His big breakthrough came with his role as one of the Hammond brothers in the 1962 Sam Peckinpah masterpiece Ride the High Country. That film began a long working relationship between actor and director. Oates played a member of an aging outlaw gang in Peckinpah’s classic Western The Wild Bunch in 1969 and had the starring role in the cult classic Bring Me the Head of Alfredo Garcia in 1974.

We listen to some of the actor’s closest friends, relatives and admirers discuss his legacy, led by fellow Kentucky actor Ned Beatty.

Watch This Story (7:23)




Boone County

For more information:
• The United Schutzhund Clubs of America are dedicated to preverving the German shepherd’s working dog heritage through Schutzhund training.
• The Kennels of St. Francis in Verona can give you information about Vom Reichtal German shepherds.

Producer: Valerie Trimble
Videographer: Amelia Cutadean, Matt Grimm, David Dampier
Audio: Brent Abshear
Editor: Jim Piston


Championship dogs

The best in the world

It’s not every day that a crowd of top-dog athletes comes to town to prove their worth. We take you to Florence in Northern Kentucky for a prestigious worldwide Schutzhund competition, which tests the abilities of German Shepherd dogs in tracking, protection and obedience.

The World Schutzhund Trials for German Shepherd Dogs are the canine equivalent of the World Equestrian Games. Schutzhund means protection dog in German, and the program was developed specifically for the German Shepherd dog but is not restricted to that breed.

While many dog owners are familiar with obedience training, the protection phase of the Schutzhund competition tests the dog’s courage as well as agility. The exercises include a search of hiding places, finding a hidden person (acting as a human decoy), and guarding that decoy while the handler approaches.

There are over 200 local Schutzhund clubs in America, including one in Northern Kentucky. We talk with Troy Harden of Newport and Lyle Roetemeyer, president of the United Schutzhund Clubs of America, about their activities. A dog that performs well in Schutzhund work is often a good candidate for police work, and we visit with Dave Robinson, retired K-9 supervisor, Boone County Sheriff’s Department, to talk about the amazing potential of these dogs.

Watch This Story (7:00)




Pulaski County

For more information:
Mill Springs Battlefield Museum, 9020 W. Ky. Hwy. 80, Nancy, KY 42544, (606) 636-4045

Producer: Dave Shuffett
Videographers: Joy Flynn, Brandon Wickey, Dave Shuffett
Editor: Jay Akers


Victorious

Mill Springs Battlefield and Museum
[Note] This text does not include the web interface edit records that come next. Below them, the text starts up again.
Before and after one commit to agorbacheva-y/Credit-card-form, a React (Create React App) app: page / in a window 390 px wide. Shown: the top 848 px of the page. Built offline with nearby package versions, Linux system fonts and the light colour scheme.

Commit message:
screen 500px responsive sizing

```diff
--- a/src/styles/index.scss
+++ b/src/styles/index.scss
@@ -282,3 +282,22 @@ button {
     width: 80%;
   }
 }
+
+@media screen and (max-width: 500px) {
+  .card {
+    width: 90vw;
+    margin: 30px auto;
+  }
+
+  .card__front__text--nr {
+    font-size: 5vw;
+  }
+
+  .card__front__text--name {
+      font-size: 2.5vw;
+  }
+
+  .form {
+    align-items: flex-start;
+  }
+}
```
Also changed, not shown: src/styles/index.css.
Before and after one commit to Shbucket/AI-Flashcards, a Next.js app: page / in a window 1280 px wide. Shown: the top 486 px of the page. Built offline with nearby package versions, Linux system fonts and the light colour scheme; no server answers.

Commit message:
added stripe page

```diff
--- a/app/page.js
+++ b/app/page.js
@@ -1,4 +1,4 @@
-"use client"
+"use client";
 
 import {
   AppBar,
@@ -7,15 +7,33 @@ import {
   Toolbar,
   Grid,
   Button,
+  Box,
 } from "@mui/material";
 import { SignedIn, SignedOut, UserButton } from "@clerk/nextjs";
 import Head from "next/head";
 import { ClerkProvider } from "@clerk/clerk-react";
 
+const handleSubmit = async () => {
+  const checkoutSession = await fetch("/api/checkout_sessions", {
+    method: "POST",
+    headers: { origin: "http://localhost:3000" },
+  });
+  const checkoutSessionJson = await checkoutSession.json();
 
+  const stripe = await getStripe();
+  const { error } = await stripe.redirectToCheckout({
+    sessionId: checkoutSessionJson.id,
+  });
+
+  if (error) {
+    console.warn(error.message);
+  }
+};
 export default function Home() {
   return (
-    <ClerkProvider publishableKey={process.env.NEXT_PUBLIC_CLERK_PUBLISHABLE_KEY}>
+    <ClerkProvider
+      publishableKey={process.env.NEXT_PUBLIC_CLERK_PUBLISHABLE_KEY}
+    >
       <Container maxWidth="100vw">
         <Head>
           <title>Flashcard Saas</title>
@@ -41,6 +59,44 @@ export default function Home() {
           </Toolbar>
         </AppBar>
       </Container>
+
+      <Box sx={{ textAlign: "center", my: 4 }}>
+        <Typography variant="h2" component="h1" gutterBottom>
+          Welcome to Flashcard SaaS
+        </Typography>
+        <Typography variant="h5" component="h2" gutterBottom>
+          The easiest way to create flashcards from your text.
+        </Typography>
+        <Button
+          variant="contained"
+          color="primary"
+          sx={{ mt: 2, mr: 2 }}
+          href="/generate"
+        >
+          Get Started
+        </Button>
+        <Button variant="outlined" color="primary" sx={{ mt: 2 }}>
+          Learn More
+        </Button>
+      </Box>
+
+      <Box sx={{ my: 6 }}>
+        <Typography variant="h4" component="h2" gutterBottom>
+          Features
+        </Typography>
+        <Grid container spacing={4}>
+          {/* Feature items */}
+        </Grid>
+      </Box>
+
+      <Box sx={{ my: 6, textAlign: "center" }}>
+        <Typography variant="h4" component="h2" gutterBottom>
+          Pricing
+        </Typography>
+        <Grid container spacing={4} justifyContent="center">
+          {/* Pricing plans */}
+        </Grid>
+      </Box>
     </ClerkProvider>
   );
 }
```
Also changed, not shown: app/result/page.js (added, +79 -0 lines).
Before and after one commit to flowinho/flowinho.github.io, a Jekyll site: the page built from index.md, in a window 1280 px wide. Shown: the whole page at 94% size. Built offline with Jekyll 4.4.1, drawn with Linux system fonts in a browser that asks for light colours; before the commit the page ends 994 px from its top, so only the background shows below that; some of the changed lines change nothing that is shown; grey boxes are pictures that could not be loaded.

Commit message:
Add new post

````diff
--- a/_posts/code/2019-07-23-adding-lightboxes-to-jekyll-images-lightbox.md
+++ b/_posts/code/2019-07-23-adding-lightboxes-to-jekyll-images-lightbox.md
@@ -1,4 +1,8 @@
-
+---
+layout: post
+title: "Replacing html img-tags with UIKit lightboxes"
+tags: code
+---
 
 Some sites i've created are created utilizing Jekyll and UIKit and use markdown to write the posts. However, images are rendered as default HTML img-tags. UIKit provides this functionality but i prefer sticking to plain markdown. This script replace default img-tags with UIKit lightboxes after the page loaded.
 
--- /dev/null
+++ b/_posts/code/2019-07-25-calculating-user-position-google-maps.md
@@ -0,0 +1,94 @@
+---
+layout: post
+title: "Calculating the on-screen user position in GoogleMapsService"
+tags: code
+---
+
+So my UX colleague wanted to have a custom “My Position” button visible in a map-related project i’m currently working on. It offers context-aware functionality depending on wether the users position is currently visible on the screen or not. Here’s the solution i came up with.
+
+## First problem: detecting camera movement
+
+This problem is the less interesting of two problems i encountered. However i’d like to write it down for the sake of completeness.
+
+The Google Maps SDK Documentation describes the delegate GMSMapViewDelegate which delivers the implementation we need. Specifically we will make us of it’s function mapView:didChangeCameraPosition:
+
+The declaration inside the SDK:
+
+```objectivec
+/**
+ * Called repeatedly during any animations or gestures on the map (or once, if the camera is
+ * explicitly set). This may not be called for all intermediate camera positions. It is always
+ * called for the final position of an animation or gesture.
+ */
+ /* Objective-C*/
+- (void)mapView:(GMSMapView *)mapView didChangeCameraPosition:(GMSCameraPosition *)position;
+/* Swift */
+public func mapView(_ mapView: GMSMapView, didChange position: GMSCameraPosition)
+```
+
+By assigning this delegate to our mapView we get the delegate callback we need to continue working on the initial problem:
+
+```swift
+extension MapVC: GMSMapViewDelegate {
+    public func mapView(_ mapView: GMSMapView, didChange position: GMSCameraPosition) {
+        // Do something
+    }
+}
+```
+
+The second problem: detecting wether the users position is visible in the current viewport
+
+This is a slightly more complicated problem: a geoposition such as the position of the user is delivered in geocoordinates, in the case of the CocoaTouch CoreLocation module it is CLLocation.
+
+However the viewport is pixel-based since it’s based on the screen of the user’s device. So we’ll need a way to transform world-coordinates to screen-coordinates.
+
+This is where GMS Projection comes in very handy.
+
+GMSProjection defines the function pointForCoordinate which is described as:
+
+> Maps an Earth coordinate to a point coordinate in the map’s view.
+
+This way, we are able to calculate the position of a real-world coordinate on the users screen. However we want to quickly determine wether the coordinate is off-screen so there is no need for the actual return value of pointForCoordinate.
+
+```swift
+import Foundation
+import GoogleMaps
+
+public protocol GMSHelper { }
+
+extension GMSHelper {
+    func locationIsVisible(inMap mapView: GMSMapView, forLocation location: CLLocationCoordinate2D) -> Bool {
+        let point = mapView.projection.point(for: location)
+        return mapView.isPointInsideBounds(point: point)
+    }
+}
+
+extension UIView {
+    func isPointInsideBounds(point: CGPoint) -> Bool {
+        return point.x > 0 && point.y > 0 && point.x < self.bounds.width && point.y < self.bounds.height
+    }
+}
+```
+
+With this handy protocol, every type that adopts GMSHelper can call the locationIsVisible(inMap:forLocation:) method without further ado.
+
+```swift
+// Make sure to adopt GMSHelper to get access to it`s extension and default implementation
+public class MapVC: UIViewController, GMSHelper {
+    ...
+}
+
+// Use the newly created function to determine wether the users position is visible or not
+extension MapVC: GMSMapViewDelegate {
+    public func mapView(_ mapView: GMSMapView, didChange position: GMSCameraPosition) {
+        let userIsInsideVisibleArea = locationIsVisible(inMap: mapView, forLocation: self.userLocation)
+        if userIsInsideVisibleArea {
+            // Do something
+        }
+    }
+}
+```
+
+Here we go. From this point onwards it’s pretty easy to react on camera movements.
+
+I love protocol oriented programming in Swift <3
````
Prior to January 1862 the Civil War wasn’t going so well for the Union. President Lincoln and his generals were plagued with surprising defeats—until a cold day in January in the Western theatre of Kentucky. It was a small battle in comparison to many but a mighty victory for the Union.

In the hills of Pulaski County, the Battle of Mill Springs brought a much needed win tor the Federals. The casualties were in the hundreds, and included Confederate Gen. Felix K. Zollicoffer, who was shot dead from his horse.

The Mill Springs Battlefield Visitors Center and Museum overlooks the battlefield where Union forces camped. The museum contains letters, diary entries and other materials to help guests learn about the soldiers who fought there. The building is located beside the Mill Springs National Cemetery, itself an historic site. Dave Shuffett takes us there.

Watch This Story (7:47)



SEASON 14 PROGRAMS: 140114021403140414051406140714081409
141014111412141314141415141614171418141914201421
142214231424142514261427: Lincoln: ‘I, too, am a Kentuckian.’1428142914301431

< Previous Program | Next Program >


Sadie and Charlie Kentucky Life Home
Now Airing: Season 20Past Seasons
Browse by TopicSearch Kentucky LifeAbout the Series
Host Dave ShuffettPaw PalsOnline VideosContact/DVD Info
Kentucky ScreensaversKET Kentucky Pages



600 Cooper Drive, Lexington, KY 40502 (859) 258-7000 (800) 432-0951